The illustration at the end of this article shows parts of three late 1940s ads. The shape of the glasses shown is one of the earliest "Hostess Sets" shapes advertised. No. 1, a 1947 ad, shows "Americana" pattern which, the ad states, was designed by "one of today's foremost designers" and "interprets early American folklore." A 24-piece set of "Americana" sold for $10 and consisted of eight each 14-oz. beverage glasses with "New England Tradition" design, 10-oz. water glasses with "Southern Hospitality" design and 6-oz. juice glasses with "Western Adventure" design.
"Ivy Bower," No. 2, is another 1947 decoration on the same glass shapes. "Cool, classic, elegant" the ad declares. "The gold vines and rims are 22-kt. burnished gold! The frost ivy leaves and berries are fired on-permanent! And the rims are guaranteed: You get a new glass if the 'Safedge' ever chips." "Ivy Bower" came in a 12-piece set which consisted of four each 6-oz. juice glasses, 12-oz. beverage glasses and 6-oz. dessert glasses and sold for $3.95.

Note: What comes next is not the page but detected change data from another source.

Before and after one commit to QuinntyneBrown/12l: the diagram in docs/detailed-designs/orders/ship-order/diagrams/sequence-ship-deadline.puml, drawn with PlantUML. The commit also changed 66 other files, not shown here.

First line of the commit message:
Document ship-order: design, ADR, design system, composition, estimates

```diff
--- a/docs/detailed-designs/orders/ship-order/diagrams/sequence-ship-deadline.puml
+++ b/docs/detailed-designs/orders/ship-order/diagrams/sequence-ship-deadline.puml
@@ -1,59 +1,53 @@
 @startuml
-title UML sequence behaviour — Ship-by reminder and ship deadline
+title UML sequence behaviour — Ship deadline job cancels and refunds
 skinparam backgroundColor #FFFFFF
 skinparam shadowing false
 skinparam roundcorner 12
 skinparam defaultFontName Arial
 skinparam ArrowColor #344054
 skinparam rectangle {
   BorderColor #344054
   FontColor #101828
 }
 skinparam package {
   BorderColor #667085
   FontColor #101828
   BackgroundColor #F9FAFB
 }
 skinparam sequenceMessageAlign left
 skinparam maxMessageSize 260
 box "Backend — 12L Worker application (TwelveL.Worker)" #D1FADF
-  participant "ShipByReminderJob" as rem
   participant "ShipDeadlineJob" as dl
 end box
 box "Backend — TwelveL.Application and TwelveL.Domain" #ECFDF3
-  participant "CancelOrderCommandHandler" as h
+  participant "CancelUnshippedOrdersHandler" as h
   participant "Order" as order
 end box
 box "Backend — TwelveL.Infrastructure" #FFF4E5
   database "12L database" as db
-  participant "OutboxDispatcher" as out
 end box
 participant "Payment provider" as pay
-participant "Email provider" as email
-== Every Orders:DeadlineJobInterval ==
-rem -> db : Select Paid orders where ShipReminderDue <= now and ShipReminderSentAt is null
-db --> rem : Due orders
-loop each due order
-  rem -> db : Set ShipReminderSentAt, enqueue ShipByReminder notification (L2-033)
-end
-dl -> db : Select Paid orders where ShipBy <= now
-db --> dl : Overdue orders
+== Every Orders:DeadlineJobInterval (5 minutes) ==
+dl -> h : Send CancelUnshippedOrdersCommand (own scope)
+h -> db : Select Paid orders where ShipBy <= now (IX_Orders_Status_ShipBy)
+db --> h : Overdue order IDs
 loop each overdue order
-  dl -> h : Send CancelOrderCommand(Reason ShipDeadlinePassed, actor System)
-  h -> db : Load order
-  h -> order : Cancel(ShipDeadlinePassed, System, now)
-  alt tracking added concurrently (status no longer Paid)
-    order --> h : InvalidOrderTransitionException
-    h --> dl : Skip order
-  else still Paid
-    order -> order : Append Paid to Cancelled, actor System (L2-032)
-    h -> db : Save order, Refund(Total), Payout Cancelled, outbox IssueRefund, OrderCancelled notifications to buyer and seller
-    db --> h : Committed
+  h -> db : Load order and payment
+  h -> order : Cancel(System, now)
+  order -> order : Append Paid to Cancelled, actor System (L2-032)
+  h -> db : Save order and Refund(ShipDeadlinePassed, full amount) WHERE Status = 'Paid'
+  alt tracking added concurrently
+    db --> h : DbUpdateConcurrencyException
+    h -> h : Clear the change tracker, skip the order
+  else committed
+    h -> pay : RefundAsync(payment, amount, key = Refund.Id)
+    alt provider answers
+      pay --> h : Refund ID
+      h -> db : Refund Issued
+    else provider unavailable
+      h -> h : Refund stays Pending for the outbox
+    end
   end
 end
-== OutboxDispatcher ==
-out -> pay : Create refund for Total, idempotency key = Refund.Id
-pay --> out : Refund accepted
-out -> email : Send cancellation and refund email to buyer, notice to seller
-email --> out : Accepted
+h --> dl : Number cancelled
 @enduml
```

"Berry Festival" design is shown in No.3. A 16-piece "Hostess Set" sold for $5 in 1947 and had four each 12-oz. beverage glasses decorated with strawberries; 6 oz. juice glasses with boysenberries; soup-to-nuts dishes with raspberries; and dessert dishes with thimbleberries. (Ads are reproduced with permission of Libbey Glass Division, Owens-Illinois, Inc., Toledo, Ohio.)